Stuart’s Refactotum presentation encourages the audience to take the leap to make a contribution to an open source project.

How to be a Refactotum

  1. Set aside 4 hours
  2. Choose an open source project
  3. Get edge (the latest source from the repository)
  4. Get metrics
  5. Analyze
  6. Contribute
  7. Submit

Stuart walks us through a Refactotum project in which he made a small change to YUI’s DomCollapse. Along the way, we learn how to use TheFrontSide’s CrossCheck for Javascript unit testing, and get a great refactoring tutorial.


Ajax Experience: Ryan Breen – Ajax Performance Analysis

October 24th, 2007

See Ryan’s presentation slides in PDF form.

Ryan Breen is VP Technology at Gomez. He blogs at his own site at ajaxperformance.com

Ryan divides performance monitoring tools into two categories:

Network Visualization

  • Firebug
  • Webkit Web Inspector
  • IBM Page Detailer

Client Side Profiling

  • JSLex
  • Firebug and Firebug lite
  • Dojo.Profile

“The largest opportunity for optimization exists at the network layer”

Latency is the target for best optimization ROI. Techniques include:

  • fewer requests
  • pack more info into each request
  • reuse connections
  • increase connection parallelism
  • minimize bandwidth use
  • respect caching but don’t rely on it

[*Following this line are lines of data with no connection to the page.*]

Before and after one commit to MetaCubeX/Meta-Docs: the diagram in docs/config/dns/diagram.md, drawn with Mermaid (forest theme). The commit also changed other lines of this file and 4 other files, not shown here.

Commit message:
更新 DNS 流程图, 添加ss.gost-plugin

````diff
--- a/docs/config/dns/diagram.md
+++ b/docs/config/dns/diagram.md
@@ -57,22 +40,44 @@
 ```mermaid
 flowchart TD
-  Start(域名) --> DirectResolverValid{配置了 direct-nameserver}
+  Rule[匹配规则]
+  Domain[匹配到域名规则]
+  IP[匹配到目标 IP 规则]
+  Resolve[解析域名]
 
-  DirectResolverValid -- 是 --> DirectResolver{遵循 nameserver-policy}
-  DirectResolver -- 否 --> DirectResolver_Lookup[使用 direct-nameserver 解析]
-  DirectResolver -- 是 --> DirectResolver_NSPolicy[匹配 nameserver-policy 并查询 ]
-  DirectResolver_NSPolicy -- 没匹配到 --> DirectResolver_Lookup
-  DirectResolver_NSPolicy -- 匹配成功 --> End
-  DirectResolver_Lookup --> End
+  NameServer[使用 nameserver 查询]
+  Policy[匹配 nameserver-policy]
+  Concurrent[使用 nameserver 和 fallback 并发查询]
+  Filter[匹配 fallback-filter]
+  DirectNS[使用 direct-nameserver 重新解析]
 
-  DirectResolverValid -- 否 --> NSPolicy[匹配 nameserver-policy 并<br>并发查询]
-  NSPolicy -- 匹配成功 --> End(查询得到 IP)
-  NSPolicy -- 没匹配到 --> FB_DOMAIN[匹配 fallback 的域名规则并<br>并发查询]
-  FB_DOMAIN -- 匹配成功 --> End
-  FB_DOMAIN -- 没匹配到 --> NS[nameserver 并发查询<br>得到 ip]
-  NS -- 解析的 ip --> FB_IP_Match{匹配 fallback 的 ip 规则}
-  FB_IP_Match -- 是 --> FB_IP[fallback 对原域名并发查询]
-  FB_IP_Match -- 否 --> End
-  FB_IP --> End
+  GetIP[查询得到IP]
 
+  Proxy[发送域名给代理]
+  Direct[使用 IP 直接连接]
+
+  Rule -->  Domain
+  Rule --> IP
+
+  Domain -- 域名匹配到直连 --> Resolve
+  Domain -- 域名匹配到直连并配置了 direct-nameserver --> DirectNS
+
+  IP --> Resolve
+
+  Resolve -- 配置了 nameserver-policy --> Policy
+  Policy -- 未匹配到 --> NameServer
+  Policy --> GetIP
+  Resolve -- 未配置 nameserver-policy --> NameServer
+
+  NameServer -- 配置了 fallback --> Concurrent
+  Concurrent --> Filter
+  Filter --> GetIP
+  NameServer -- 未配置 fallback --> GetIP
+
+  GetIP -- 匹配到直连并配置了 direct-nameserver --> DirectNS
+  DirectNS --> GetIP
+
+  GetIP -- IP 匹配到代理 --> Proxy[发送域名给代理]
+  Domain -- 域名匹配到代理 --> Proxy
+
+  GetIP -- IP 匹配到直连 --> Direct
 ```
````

Fewer Requests
A great way to make fewer requests is with image concatenation, whereby a bunch of images are bundled into a single larger image, and lay out the sub-images via css viewports into the large image.

Another way is to bundle multiple Javascript and CSS files together.

Connection Persistence
usually broken by firewall configs – test from outside your environment.

Connection Parallelism
HTTP spec allows two concurrent browser connections to each server.
Using multiple hostnames per server, you can get two connections per hostname and increase the number of parallel connections allowed.


HTTP Compression (gzip, deflate)
JS Obfuscation

Don’t overlook the simple things
when linking to a directory, remember the trailing slash so the server doesn’t have to redirect the browser

There’s a bit more as you will see when you look at the presentation PDF, and he gives some demos of code profiling in action – I imagine you can tell already that Ryan is extremely knowledgeable about and experienced with browser application performance analysis.